Would you please repeat all of the data exactly, omitting the pictures?

[Dataset entries]
=-=-=

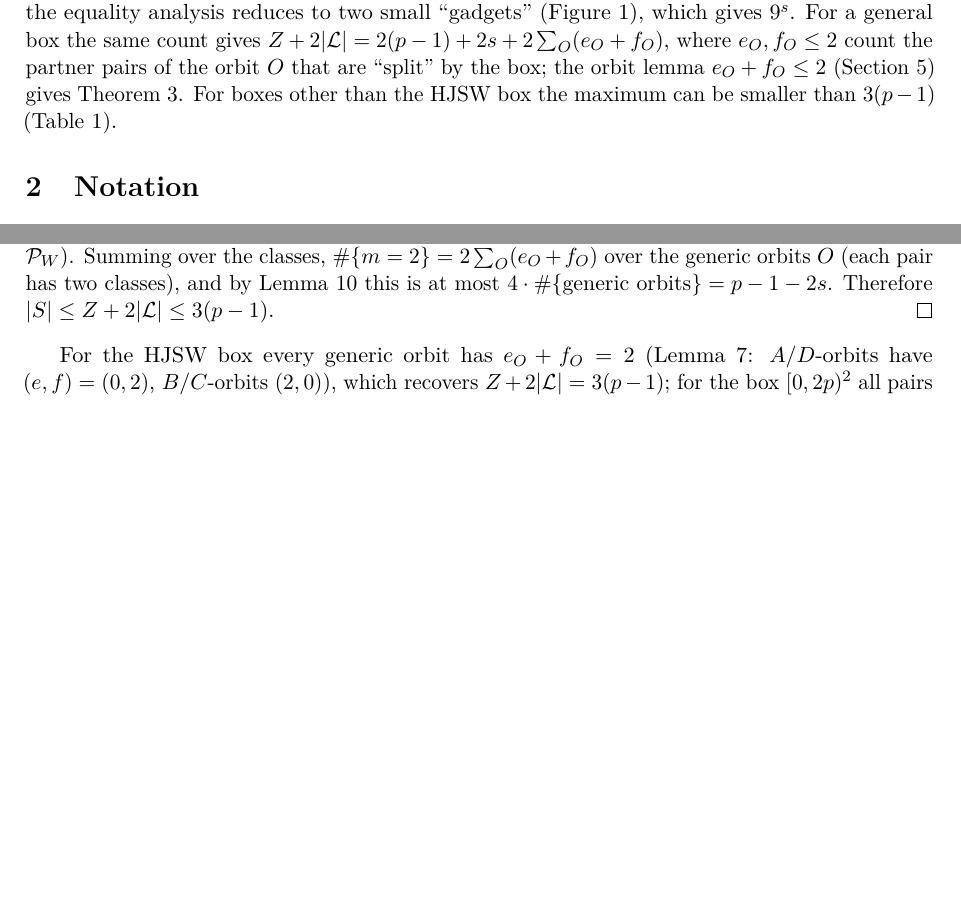
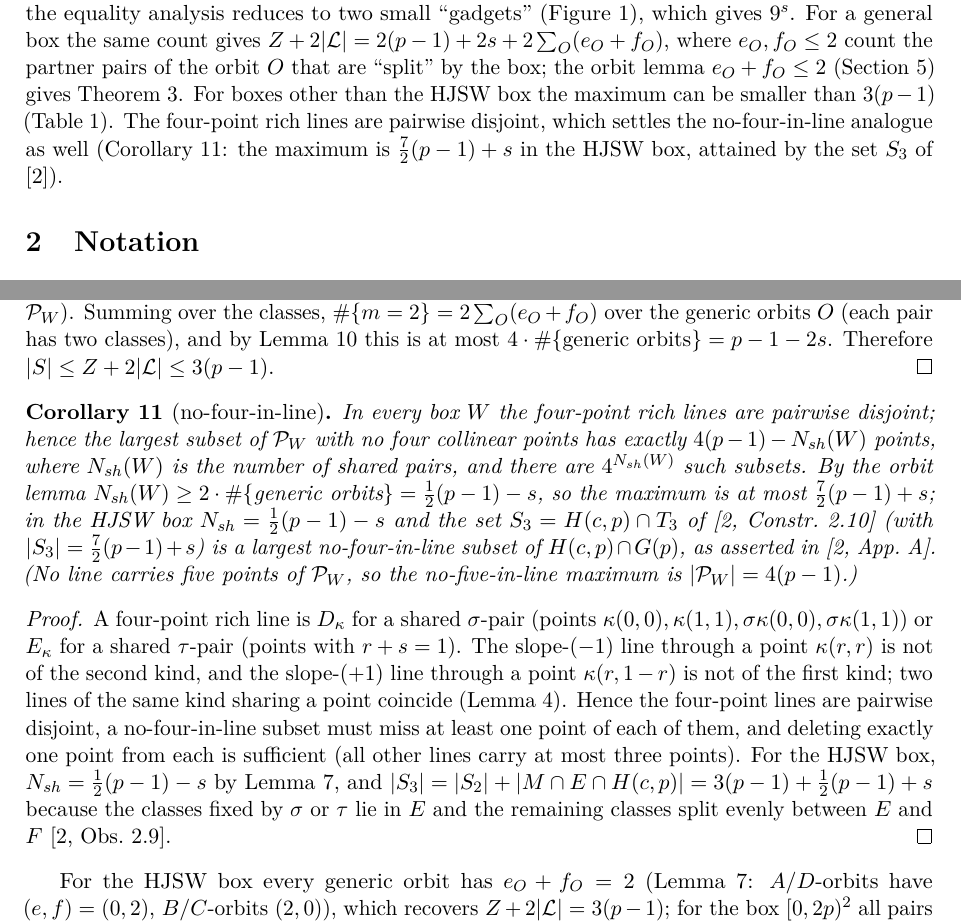
Before and after one commit to iwasborninbali/saturation, a LaTeX paper (paper/hjsw_window.tex): two parts of pages 2 and 8 of 9 before the commit and two parts of pages 2 and 8 of 10 after it, joined at a grey line, cut so that both start at the same text, the shorter picture padded with empty space. Compiled offline with pdfLaTeX.

Commit message:
hjsw_window v0.3: Corollary (no-four-in-line): 4-point rich lines pairwise disjoint in every box; max no-4-in-line = 4(p-1)-N_sh <= 3.5(p-1)+s, KNS S_3 optimal in the HJSW box

```diff
--- a/paper/hjsw_window.tex
+++ b/paper/hjsw_window.tex
@@ -110,6 +112,8 @@ the classes, and the equality analysis reduces to two small ``gadgets'' (Figure~
 For a general box the same count gives $Z+2|\Lc|=2(p-1)+2s+2\sum_O(e_O+f_O)$, where $e_O,f_O\le2$ count the partner
 pairs of the orbit $O$ that are ``split'' by the box; the orbit lemma $e_O+f_O\le2$ (Section~\ref{sec:window}) gives
 Theorem~\ref{thm:window}.  For boxes other than the HJSW box the maximum can be smaller than $3(p-1)$ (Table~\ref{tab:shifts}).
+The four-point rich lines are pairwise disjoint, which settles the no-four-in-line analogue as well
+(Corollary~\ref{cor:no4}: the maximum is $\tfrac72(p-1)+s$ in the HJSW box, attained by the set $S_3$ of \cite{KNS25}).
 
 \section{Notation}
 
@@ -502,6 +506,26 @@ Summing over the classes, $\#\{m=2\}=2\sum_O(e_O+f_O)$ over the generic orbits $
 Lemma~\ref{lem:orbit} this is at most $4\cdot\#\{\text{generic orbits}\}=p-1-2s$.  Therefore $|S|\le Z+2|\Lc|\le3(p-1)$.
 \end{proof}
 
+\begin{corollary}[no-four-in-line]\label{cor:no4}
+In every box $W$ the four-point rich lines are pairwise disjoint; hence the largest subset of $\Pset_W$ with no four
+collinear points has exactly $4(p-1)-N_{sh}(W)$ points, where $N_{sh}(W)$ is the number of shared pairs, and there are
+$4^{N_{sh}(W)}$ such subsets.  By the orbit lemma $N_{sh}(W)\ge2\cdot\#\{\text{generic orbits}\}=\tfrac12(p-1)-s$, so the
+maximum is at most $\tfrac72(p-1)+s$; in the HJSW box $N_{sh}=\tfrac12(p-1)-s$ and the set $S_3=\Hc\cap T_3$ of
+\cite[Constr.~2.10]{KNS25} (with $|S_3|=\tfrac72(p-1)+s$) is a largest no-four-in-line subset of $\Hc\cap\Gp$, as asserted in
+\cite[App.~A]{KNS25}.  (No line carries five points of $\Pset_W$, so the no-five-in-line maximum is $|\Pset_W|=4(p-1)$.)
+\end{corollary}
+
+\begin{proof}
+A four-point rich line is $D_\kappa$ for a shared $\sigma$-pair (points $\kappa(0,0),\kappa(1,1),\sigma\kappa(0,0),\sigma\kappa(1,1)$)
+or $E_\kappa$ for a shared $\tau$-pair (points with $r+s=1$).  The slope-$(-1)$ line through a point $\kappa(r,r)$ is not of
+the second kind, and the slope-$(+1)$ line through a point $\kappa(r,1-r)$ is not of the first kind; two lines of the same
+kind sharing a point coincide (Lemma~\ref{lem:lagrange}).  Hence the four-point lines are pairwise disjoint, a
+no-four-in-line subset must miss at least one point of each of them, and deleting exactly one point from each is
+sufficient (all other lines carry at most three points).  For the HJSW box, $N_{sh}=\tfrac12(p-1)-s$ by
+Lemma~\ref{lem:partners}, and $|S_3|=|S_2|+|M\cap E\cap\Hc|=3(p-1)+\tfrac12(p-1)+s$ because the classes fixed by $\sigma$ or
+$\tau$ lie in $E$ and the remaining classes split evenly between $E$ and $F$ \cite[Obs.~2.9]{KNS25}.
+\end{proof}
+
 For the HJSW box every generic orbit has $e_O+f_O=2$ (Lemma~\ref{lem:partners}: $A/D$-orbits have $(e,f)=(0,2)$,
 $B/C$-orbits $(2,0)$), which recovers $Z+2|\Lc|=3(p-1)$; for the box $[0,2p)^2$ all pairs are shared and the maximum is
 $Z+2|\Lc|=2(p-1)+2s$ (the rich lines are $p-1-s$ pairwise disjoint four-point lines and there are $4s$ free points).  In
```
Also changed, not shown: paper/hjsw_window.pdf, paper/hjsw_window.tex (4 more changed lines).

=-=-=

## [Response area]
Before and after one commit to iwasborninbali/saturation, a LaTeX paper (paper/hjsw_window.tex): two parts of pages 2 and 8 of 9 before the commit and two parts of pages 2 and 8 of 10 after it, joined at a grey line, cut so that both start at the same text, the shorter picture padded with empty space. Compiled offline with pdfLaTeX.

Commit message:
hjsw_window v0.3: Corollary (no-four-in-line): 4-point rich lines pairwise disjoint in every box; max no-4-in-line = 4(p-1)-N_sh <= 3.5(p-1)+s, KNS S_3 optimal in the HJSW box

```diff
--- a/paper/hjsw_window.tex
+++ b/paper/hjsw_window.tex
@@ -110,6 +112,8 @@ the classes, and the equality analysis reduces to two small ``gadgets'' (Figure~
 For a general box the same count gives $Z+2|\Lc|=2(p-1)+2s+2\sum_O(e_O+f_O)$, where $e_O,f_O\le2$ count the partner
 pairs of the orbit $O$ that are ``split'' by the box; the orbit lemma $e_O+f_O\le2$ (Section~\ref{sec:window}) gives
 Theorem~\ref{thm:window}.  For boxes other than the HJSW box the maximum can be smaller than $3(p-1)$ (Table~\ref{tab:shifts}).
+The four-point rich lines are pairwise disjoint, which settles the no-four-in-line analogue as well
+(Corollary~\ref{cor:no4}: the maximum is $\tfrac72(p-1)+s$ in the HJSW box, attained by the set $S_3$ of \cite{KNS25}).
 
 \section{Notation}
 
@@ -502,6 +506,26 @@ Summing over the classes, $\#\{m=2\}=2\sum_O(e_O+f_O)$ over the generic orbits $
 Lemma~\ref{lem:orbit} this is at most $4\cdot\#\{\text{generic orbits}\}=p-1-2s$.  Therefore $|S|\le Z+2|\Lc|\le3(p-1)$.
 \end{proof}
 
+\begin{corollary}[no-four-in-line]\label{cor:no4}
+In every box $W$ the four-point rich lines are pairwise disjoint; hence the largest subset of $\Pset_W$ with no four
+collinear points has exactly $4(p-1)-N_{sh}(W)$ points, where $N_{sh}(W)$ is the number of shared pairs, and there are
+$4^{N_{sh}(W)}$ such subsets.  By the orbit lemma $N_{sh}(W)\ge2\cdot\#\{\text{generic orbits}\}=\tfrac12(p-1)-s$, so the
+maximum is at most $\tfrac72(p-1)+s$; in the HJSW box $N_{sh}=\tfrac12(p-1)-s$ and the set $S_3=\Hc\cap T_3$ of
+\cite[Constr.~2.10]{KNS25} (with $|S_3|=\tfrac72(p-1)+s$) is a largest no-four-in-line subset of $\Hc\cap\Gp$, as asserted in
+\cite[App.~A]{KNS25}.  (No line carries five points of $\Pset_W$, so the no-five-in-line maximum is $|\Pset_W|=4(p-1)$.)
+\end{corollary}
+
+\begin{proof}
+A four-point rich line is $D_\kappa$ for a shared $\sigma$-pair (points $\kappa(0,0),\kappa(1,1),\sigma\kappa(0,0),\sigma\kappa(1,1)$)
+or $E_\kappa$ for a shared $\tau$-pair (points with $r+s=1$).  The slope-$(-1)$ line through a point $\kappa(r,r)$ is not of
+the second kind, and the slope-$(+1)$ line through a point $\kappa(r,1-r)$ is not of the first kind; two lines of the same
+kind sharing a point coincide (Lemma~\ref{lem:lagrange}).  Hence the four-point lines are pairwise disjoint, a
+no-four-in-line subset must miss at least one point of each of them, and deleting exactly one point from each is
+sufficient (all other lines carry at most three points).  For the HJSW box, $N_{sh}=\tfrac12(p-1)-s$ by
+Lemma~\ref{lem:partners}, and $|S_3|=|S_2|+|M\cap E\cap\Hc|=3(p-1)+\tfrac12(p-1)+s$ because the classes fixed by $\sigma$ or
+$\tau$ lie in $E$ and the remaining classes split evenly between $E$ and $F$ \cite[Obs.~2.9]{KNS25}.
+\end{proof}
+
 For the HJSW box every generic orbit has $e_O+f_O=2$ (Lemma~\ref{lem:partners}: $A/D$-orbits have $(e,f)=(0,2)$,
 $B/C$-orbits $(2,0)$), which recovers $Z+2|\Lc|=3(p-1)$; for the box $[0,2p)^2$ all pairs are shared and the maximum is
 $Z+2|\Lc|=2(p-1)+2s$ (the rich lines are $p-1-s$ pairwise disjoint four-point lines and there are $4s$ free points).  In
```
Also changed, not shown: paper/hjsw_window.pdf, paper/hjsw_window.tex (4 more changed lines).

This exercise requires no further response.